In order to paint quickly and avoid arrest, Noir simplified his figures into one continuous line painted with one or two bright colours, what he calls the “Fast Form Manifest”.
Even today, Noir’s bold lines carry a strong message of resistance through art, making him one of the forbearers of today’s political street art scene.
“If you paint on the street you are immediately political, because you change the life of the people. Especially in north Europe where the winters are long and grey – you give people a one second smile on their face,” he says.
Since the fall of the Berlin Wall he has been invited to paint on remnants of the wall across the globe from South Korea to Mexico.
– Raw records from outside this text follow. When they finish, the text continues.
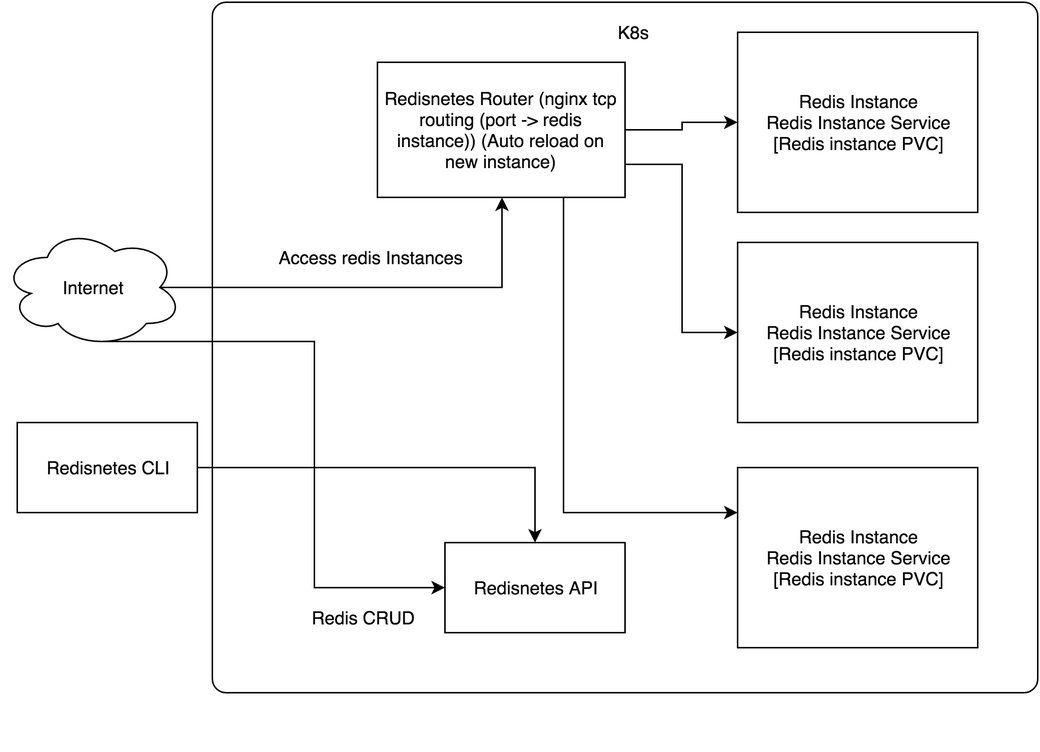
This is misc/proposal.png from felipejfc/redisnetes, a draw.io export, as it was before one commit. Source tidied: cells renumbered, new cells last; positions are measured from the earlier drawing's top-left corner, leaving out a move shared by most shapes.
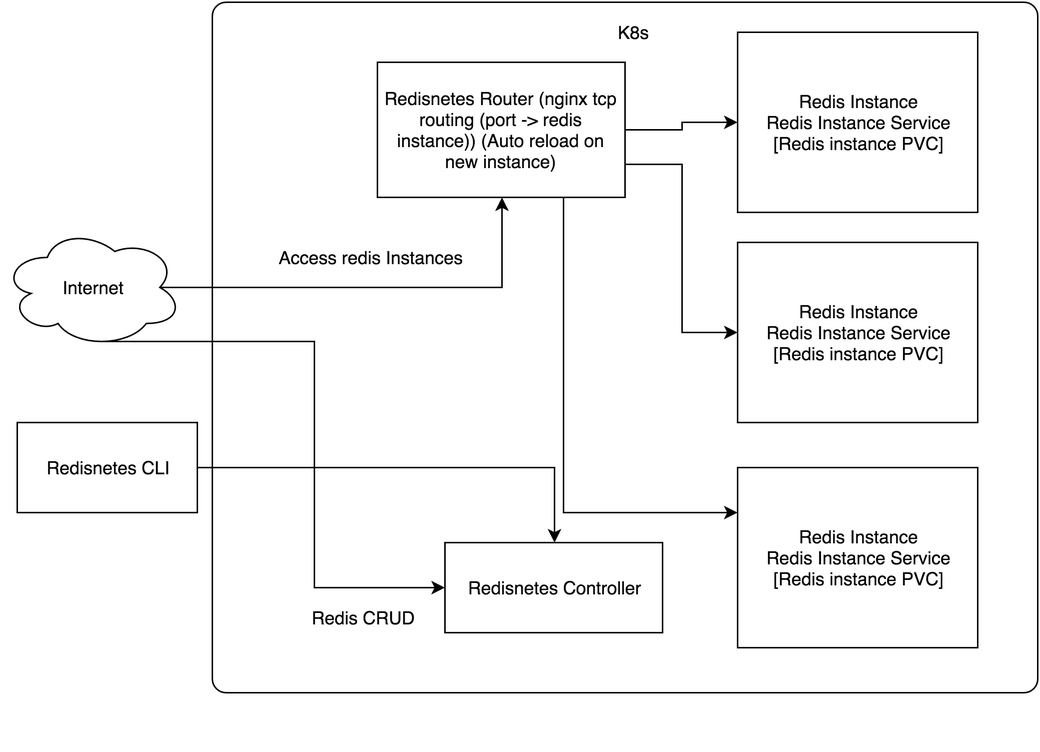
The same file after the commit.

Commit message:
update redisnetes diagram

Change to the diagram source:
```diff
@@ -5,8 +5,8 @@
     <mxCell id="2" style="rounded=1;whiteSpace=wrap;html=1;arcSize=2;" parent="1" vertex="1">
       <mxGeometry x="140" width="550" height="460" as="geometry" />
     </mxCell>
-    <mxCell id="3" value="Redisnetes API" style="whiteSpace=wrap;html=1;" parent="1" vertex="1">
-      <mxGeometry x="295" y="360" width="120" height="60" as="geometry" />
+    <mxCell id="3" value="Redisnetes Controller" style="whiteSpace=wrap;html=1;" parent="1" vertex="1">
+      <mxGeometry x="295" y="360" width="145" height="60" as="geometry" />
     </mxCell>
     <mxCell id="4" value="K8s" style="text;html=1;strokeColor=none;fillColor=none;align=center;verticalAlign=middle;whiteSpace=wrap;" parent="1" vertex="1">
       <mxGeometry x="400" y="10" width="40" height="20" as="geometry" />
```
More recently, Noir has completed a number of murals in Shoreditch, where he currently has his first solo exhibition. Last year he was invited to paint the giant Village Underground Wall with street artist Stik in the east London district.
The artist continues to paint in the same stylised way he developed in the Eighties, even recreating the same animals and figure heads he painted thirty years ago.
Noir rarely paints illegally on the street any more, and his output has never reached the same prolific level as his five-year painting protest in Berlin.
However, he remains emotionally detached from his revolutionary feat, insisting he painted the wall to show people it was a mythical entity that would not exist forever.
When the Berlin Wall came down in November 1989, he says he felt no sadness about the destruction of five year’s work.
“I was not crying because my world was pulled down, it would be arrogant to say that. It was not an art project, it was a deadly border. One hundred and thirty six people were killed because of the wall – everyone was just happy that it went away.”
Thierry Noir: A Retrospective runs at the Howard Griffin Gallery until Monday 5 May; entry is free.